**DATA FOR PROCESSING**
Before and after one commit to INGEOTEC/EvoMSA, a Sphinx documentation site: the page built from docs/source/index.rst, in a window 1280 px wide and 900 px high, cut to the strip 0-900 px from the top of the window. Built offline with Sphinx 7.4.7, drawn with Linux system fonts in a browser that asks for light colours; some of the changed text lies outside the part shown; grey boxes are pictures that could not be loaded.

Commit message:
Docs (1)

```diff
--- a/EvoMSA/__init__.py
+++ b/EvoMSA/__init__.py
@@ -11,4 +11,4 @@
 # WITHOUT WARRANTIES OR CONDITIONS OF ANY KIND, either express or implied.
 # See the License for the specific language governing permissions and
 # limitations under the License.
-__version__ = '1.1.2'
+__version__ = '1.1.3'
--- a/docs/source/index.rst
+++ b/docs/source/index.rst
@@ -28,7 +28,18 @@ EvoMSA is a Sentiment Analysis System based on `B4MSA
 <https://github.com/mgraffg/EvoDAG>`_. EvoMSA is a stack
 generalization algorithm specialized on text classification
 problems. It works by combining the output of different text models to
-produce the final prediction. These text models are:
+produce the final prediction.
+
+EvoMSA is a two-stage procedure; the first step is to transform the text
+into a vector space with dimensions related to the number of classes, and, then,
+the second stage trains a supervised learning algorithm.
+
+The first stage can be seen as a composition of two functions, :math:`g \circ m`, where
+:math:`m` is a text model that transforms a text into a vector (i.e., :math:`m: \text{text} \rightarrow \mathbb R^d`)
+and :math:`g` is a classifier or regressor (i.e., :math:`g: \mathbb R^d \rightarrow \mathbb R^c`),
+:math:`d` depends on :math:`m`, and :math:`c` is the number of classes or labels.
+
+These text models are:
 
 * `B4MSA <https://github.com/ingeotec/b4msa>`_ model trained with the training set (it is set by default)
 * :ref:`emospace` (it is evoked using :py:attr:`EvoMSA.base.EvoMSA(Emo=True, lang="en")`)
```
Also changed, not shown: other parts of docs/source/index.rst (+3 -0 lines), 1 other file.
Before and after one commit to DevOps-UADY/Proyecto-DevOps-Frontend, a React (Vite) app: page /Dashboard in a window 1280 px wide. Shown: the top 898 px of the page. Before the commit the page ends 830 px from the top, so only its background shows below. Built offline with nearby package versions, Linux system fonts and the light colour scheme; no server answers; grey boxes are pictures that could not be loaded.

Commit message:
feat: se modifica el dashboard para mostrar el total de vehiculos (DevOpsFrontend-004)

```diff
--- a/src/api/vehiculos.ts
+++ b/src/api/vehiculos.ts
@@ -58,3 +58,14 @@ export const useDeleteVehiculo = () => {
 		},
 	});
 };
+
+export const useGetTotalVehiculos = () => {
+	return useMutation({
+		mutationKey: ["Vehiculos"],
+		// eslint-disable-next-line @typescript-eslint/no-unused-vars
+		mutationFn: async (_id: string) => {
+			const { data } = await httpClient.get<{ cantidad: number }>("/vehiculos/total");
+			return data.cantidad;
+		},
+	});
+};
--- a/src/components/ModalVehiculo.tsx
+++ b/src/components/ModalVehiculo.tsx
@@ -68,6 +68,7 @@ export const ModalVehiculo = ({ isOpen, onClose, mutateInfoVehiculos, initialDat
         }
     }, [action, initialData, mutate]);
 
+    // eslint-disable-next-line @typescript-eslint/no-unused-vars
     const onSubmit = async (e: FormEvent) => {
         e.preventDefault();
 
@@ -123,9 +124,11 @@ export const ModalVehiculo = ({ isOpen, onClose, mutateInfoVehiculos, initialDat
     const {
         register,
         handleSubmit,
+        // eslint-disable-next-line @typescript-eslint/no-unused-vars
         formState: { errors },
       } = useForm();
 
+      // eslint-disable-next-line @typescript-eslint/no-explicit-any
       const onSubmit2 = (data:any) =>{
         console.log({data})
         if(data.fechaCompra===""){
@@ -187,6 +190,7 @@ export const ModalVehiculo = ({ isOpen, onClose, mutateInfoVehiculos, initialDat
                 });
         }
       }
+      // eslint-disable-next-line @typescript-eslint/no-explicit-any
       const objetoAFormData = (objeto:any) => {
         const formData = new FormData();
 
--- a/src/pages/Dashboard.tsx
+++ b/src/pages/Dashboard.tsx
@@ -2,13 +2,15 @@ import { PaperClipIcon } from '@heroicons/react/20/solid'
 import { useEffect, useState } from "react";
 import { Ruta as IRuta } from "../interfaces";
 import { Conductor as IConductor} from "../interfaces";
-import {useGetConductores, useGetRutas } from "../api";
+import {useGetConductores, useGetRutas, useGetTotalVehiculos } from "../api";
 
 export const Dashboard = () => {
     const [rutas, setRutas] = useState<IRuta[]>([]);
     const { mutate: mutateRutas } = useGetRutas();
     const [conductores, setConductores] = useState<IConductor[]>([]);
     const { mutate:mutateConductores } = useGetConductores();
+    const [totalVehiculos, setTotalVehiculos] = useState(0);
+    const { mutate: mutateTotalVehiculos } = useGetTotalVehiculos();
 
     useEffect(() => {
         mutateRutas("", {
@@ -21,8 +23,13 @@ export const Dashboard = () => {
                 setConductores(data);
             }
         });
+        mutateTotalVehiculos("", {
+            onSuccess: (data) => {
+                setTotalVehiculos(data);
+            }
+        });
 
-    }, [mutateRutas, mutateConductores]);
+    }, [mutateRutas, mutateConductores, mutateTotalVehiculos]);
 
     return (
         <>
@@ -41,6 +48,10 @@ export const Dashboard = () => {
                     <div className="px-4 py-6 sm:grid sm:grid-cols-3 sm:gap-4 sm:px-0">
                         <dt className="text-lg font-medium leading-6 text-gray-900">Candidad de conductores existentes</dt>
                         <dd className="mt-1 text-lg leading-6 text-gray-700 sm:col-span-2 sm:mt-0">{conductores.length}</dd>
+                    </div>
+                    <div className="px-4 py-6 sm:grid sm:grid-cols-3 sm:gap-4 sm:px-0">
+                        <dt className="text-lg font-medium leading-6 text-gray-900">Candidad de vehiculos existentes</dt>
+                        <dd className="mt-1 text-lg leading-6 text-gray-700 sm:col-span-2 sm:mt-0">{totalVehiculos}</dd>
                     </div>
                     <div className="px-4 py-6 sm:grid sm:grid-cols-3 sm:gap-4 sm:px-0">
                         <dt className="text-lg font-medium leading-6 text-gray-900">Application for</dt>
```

**EXERCISE DETAILS**
Would you please give back all of the material above exactly as it stands?

**ANSWER AREA**
Before and after one commit to INGEOTEC/EvoMSA, a Sphinx documentation site: the page built from docs/source/index.rst, in a window 1280 px wide and 900 px high, cut to the strip 0-900 px from the top of the window. Built offline with Sphinx 7.4.7, drawn with Linux system fonts in a browser that asks for light colours; some of the changed text lies outside the part shown; grey boxes are pictures that could not be loaded.

Commit message:
Docs (1)

```diff
--- a/EvoMSA/__init__.py
+++ b/EvoMSA/__init__.py
@@ -11,4 +11,4 @@
 # WITHOUT WARRANTIES OR CONDITIONS OF ANY KIND, either express or implied.
 # See the License for the specific language governing permissions and
 # limitations under the License.
-__version__ = '1.1.2'
+__version__ = '1.1.3'
--- a/docs/source/index.rst
+++ b/docs/source/index.rst
@@ -28,7 +28,18 @@ EvoMSA is a Sentiment Analysis System based on `B4MSA
 <https://github.com/mgraffg/EvoDAG>`_. EvoMSA is a stack
 generalization algorithm specialized on text classification
 problems. It works by combining the output of different text models to
-produce the final prediction. These text models are:
+produce the final prediction.
+
+EvoMSA is a two-stage procedure; the first step is to transform the text
+into a vector space with dimensions related to the number of classes, and, then,
+the second stage trains a supervised learning algorithm.
+
+The first stage can be seen as a composition of two functions, :math:`g \circ m`, where
+:math:`m` is a text model that transforms a text into a vector (i.e., :math:`m: \text{text} \rightarrow \mathbb R^d`)
+and :math:`g` is a classifier or regressor (i.e., :math:`g: \mathbb R^d \rightarrow \mathbb R^c`),
+:math:`d` depends on :math:`m`, and :math:`c` is the number of classes or labels.
+
+These text models are:
 
 * `B4MSA <https://github.com/ingeotec/b4msa>`_ model trained with the training set (it is set by default)
 * :ref:`emospace` (it is evoked using :py:attr:`EvoMSA.base.EvoMSA(Emo=True, lang="en")`)
```
Also changed, not shown: other parts of docs/source/index.rst (+3 -0 lines), 1 other file.
Before and after one commit to DevOps-UADY/Proyecto-DevOps-Frontend, a React (Vite) app: page /Dashboard in a window 1280 px wide. Shown: the top 898 px of the page. Before the commit the page ends 830 px from the top, so only its background shows below. Built offline with nearby package versions, Linux system fonts and the light colour scheme; no server answers; grey boxes are pictures that could not be loaded.

Commit message:
feat: se modifica el dashboard para mostrar el total de vehiculos (DevOpsFrontend-004)

```diff
--- a/src/api/vehiculos.ts
+++ b/src/api/vehiculos.ts
@@ -58,3 +58,14 @@ export const useDeleteVehiculo = () => {
 		},
 	});
 };
+
+export const useGetTotalVehiculos = () => {
+	return useMutation({
+		mutationKey: ["Vehiculos"],
+		// eslint-disable-next-line @typescript-eslint/no-unused-vars
+		mutationFn: async (_id: string) => {
+			const { data } = await httpClient.get<{ cantidad: number }>("/vehiculos/total");
+			return data.cantidad;
+		},
+	});
+};
--- a/src/components/ModalVehiculo.tsx
+++ b/src/components/ModalVehiculo.tsx
@@ -68,6 +68,7 @@ export const ModalVehiculo = ({ isOpen, onClose, mutateInfoVehiculos, initialDat
         }
     }, [action, initialData, mutate]);
 
+    // eslint-disable-next-line @typescript-eslint/no-unused-vars
     const onSubmit = async (e: FormEvent) => {
         e.preventDefault();
 
@@ -123,9 +124,11 @@ export const ModalVehiculo = ({ isOpen, onClose, mutateInfoVehiculos, initialDat
     const {
         register,
         handleSubmit,
+        // eslint-disable-next-line @typescript-eslint/no-unused-vars
         formState: { errors },
       } = useForm();
 
+      // eslint-disable-next-line @typescript-eslint/no-explicit-any
       const onSubmit2 = (data:any) =>{
         console.log({data})
         if(data.fechaCompra===""){
@@ -187,6 +190,7 @@ export const ModalVehiculo = ({ isOpen, onClose, mutateInfoVehiculos, initialDat
                 });
         }
       }
+      // eslint-disable-next-line @typescript-eslint/no-explicit-any
       const objetoAFormData = (objeto:any) => {
         const formData = new FormData();
 
--- a/src/pages/Dashboard.tsx
+++ b/src/pages/Dashboard.tsx
@@ -2,13 +2,15 @@ import { PaperClipIcon } from '@heroicons/react/20/solid'
 import { useEffect, useState } from "react";
 import { Ruta as IRuta } from "../interfaces";
 import { Conductor as IConductor} from "../interfaces";
-import {useGetConductores, useGetRutas } from "../api";
+import {useGetConductores, useGetRutas, useGetTotalVehiculos } from "../api";
 
 export const Dashboard = () => {
     const [rutas, setRutas] = useState<IRuta[]>([]);
     const { mutate: mutateRutas } = useGetRutas();
     const [conductores, setConductores] = useState<IConductor[]>([]);
     const { mutate:mutateConductores } = useGetConductores();
+    const [totalVehiculos, setTotalVehiculos] = useState(0);
+    const { mutate: mutateTotalVehiculos } = useGetTotalVehiculos();
 
     useEffect(() => {
         mutateRutas("", {
@@ -21,8 +23,13 @@ export const Dashboard = () => {
                 setConductores(data);
             }
         });
+        mutateTotalVehiculos("", {
+            onSuccess: (data) => {
+                setTotalVehiculos(data);
+            }
+        });
 
-    }, [mutateRutas, mutateConductores]);
+    }, [mutateRutas, mutateConductores, mutateTotalVehiculos]);
 
     return (
         <>
@@ -41,6 +48,10 @@ export const Dashboard = () => {
                     <div className="px-4 py-6 sm:grid sm:grid-cols-3 sm:gap-4 sm:px-0">
                         <dt className="text-lg font-medium leading-6 text-gray-900">Candidad de conductores existentes</dt>
                         <dd className="mt-1 text-lg leading-6 text-gray-700 sm:col-span-2 sm:mt-0">{conductores.length}</dd>
+                    </div>
+                    <div className="px-4 py-6 sm:grid sm:grid-cols-3 sm:gap-4 sm:px-0">
+                        <dt className="text-lg font-medium leading-6 text-gray-900">Candidad de vehiculos existentes</dt>
+                        <dd className="mt-1 text-lg leading-6 text-gray-700 sm:col-span-2 sm:mt-0">{totalVehiculos}</dd>
                     </div>
                     <div className="px-4 py-6 sm:grid sm:grid-cols-3 sm:gap-4 sm:px-0">
                         <dt className="text-lg font-medium leading-6 text-gray-900">Application for</dt>
```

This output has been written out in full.